* Task description:
The full set of records is to be reproduced verbatim.

* Material for the task:
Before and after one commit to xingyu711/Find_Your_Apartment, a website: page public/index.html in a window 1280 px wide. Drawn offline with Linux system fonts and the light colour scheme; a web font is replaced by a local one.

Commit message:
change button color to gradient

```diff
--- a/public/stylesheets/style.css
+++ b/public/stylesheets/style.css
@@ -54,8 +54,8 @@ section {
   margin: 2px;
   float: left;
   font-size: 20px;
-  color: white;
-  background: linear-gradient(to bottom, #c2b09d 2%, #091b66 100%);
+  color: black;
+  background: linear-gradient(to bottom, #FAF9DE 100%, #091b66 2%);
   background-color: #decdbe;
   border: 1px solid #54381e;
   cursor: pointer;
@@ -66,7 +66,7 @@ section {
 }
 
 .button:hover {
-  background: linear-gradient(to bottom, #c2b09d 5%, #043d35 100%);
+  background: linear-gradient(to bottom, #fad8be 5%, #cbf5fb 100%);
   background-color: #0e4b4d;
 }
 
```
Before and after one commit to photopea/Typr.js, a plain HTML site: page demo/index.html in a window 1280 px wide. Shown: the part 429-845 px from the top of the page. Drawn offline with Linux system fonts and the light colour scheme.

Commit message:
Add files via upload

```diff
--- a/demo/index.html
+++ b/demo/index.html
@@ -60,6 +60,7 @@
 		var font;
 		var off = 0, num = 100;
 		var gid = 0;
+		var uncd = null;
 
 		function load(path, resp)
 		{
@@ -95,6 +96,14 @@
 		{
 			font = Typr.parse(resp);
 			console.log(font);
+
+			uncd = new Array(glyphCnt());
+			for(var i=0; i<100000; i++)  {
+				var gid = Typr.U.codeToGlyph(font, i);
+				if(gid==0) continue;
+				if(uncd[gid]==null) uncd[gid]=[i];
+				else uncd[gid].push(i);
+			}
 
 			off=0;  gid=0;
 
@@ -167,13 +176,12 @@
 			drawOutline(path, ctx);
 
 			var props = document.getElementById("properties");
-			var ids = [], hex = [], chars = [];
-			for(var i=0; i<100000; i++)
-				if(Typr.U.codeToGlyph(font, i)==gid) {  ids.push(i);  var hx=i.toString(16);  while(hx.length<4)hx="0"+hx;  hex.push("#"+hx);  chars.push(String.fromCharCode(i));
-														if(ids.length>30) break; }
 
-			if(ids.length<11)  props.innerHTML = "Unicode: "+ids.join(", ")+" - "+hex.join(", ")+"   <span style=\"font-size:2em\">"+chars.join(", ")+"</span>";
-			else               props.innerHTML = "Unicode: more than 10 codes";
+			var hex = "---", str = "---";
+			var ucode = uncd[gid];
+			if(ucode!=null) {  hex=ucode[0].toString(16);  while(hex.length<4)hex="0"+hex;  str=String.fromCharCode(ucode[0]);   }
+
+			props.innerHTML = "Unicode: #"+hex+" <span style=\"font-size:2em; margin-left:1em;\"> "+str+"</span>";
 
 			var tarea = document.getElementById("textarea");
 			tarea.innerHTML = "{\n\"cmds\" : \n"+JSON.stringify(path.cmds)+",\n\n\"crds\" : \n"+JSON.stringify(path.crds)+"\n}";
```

* Result below:
Before and after one commit to xingyu711/Find_Your_Apartment, a website: page public/index.html in a window 1280 px wide. Drawn offline with Linux system fonts and the light colour scheme; a web font is replaced by a local one.

Commit message:
change button color to gradient

```diff
--- a/public/stylesheets/style.css
+++ b/public/stylesheets/style.css
@@ -54,8 +54,8 @@ section {
   margin: 2px;
   float: left;
   font-size: 20px;
-  color: white;
-  background: linear-gradient(to bottom, #c2b09d 2%, #091b66 100%);
+  color: black;
+  background: linear-gradient(to bottom, #FAF9DE 100%, #091b66 2%);
   background-color: #decdbe;
   border: 1px solid #54381e;
   cursor: pointer;
@@ -66,7 +66,7 @@ section {
 }
 
 .button:hover {
-  background: linear-gradient(to bottom, #c2b09d 5%, #043d35 100%);
+  background: linear-gradient(to bottom, #fad8be 5%, #cbf5fb 100%);
   background-color: #0e4b4d;
 }
 
```
Before and after one commit to photopea/Typr.js, a plain HTML site: page demo/index.html in a window 1280 px wide. Shown: the part 429-845 px from the top of the page. Drawn offline with Linux system fonts and the light colour scheme.

Commit message:
Add files via upload

```diff
--- a/demo/index.html
+++ b/demo/index.html
@@ -60,6 +60,7 @@
 		var font;
 		var off = 0, num = 100;
 		var gid = 0;
+		var uncd = null;
 
 		function load(path, resp)
 		{
@@ -95,6 +96,14 @@
 		{
 			font = Typr.parse(resp);
 			console.log(font);
+
+			uncd = new Array(glyphCnt());
+			for(var i=0; i<100000; i++)  {
+				var gid = Typr.U.codeToGlyph(font, i);
+				if(gid==0) continue;
+				if(uncd[gid]==null) uncd[gid]=[i];
+				else uncd[gid].push(i);
+			}
 
 			off=0;  gid=0;
 
@@ -167,13 +176,12 @@
 			drawOutline(path, ctx);
 
 			var props = document.getElementById("properties");
-			var ids = [], hex = [], chars = [];
-			for(var i=0; i<100000; i++)
-				if(Typr.U.codeToGlyph(font, i)==gid) {  ids.push(i);  var hx=i.toString(16);  while(hx.length<4)hx="0"+hx;  hex.push("#"+hx);  chars.push(String.fromCharCode(i));
-														if(ids.length>30) break; }
 
-			if(ids.length<11)  props.innerHTML = "Unicode: "+ids.join(", ")+" - "+hex.join(", ")+"   <span style=\"font-size:2em\">"+chars.join(", ")+"</span>";
-			else               props.innerHTML = "Unicode: more than 10 codes";
+			var hex = "---", str = "---";
+			var ucode = uncd[gid];
+			if(ucode!=null) {  hex=ucode[0].toString(16);  while(hex.length<4)hex="0"+hex;  str=String.fromCharCode(ucode[0]);   }
+
+			props.innerHTML = "Unicode: #"+hex+" <span style=\"font-size:2em; margin-left:1em;\"> "+str+"</span>";
 
 			var tarea = document.getElementById("textarea");
 			tarea.innerHTML = "{\n\"cmds\" : \n"+JSON.stringify(path.cmds)+",\n\n\"crds\" : \n"+JSON.stringify(path.crds)+"\n}";
```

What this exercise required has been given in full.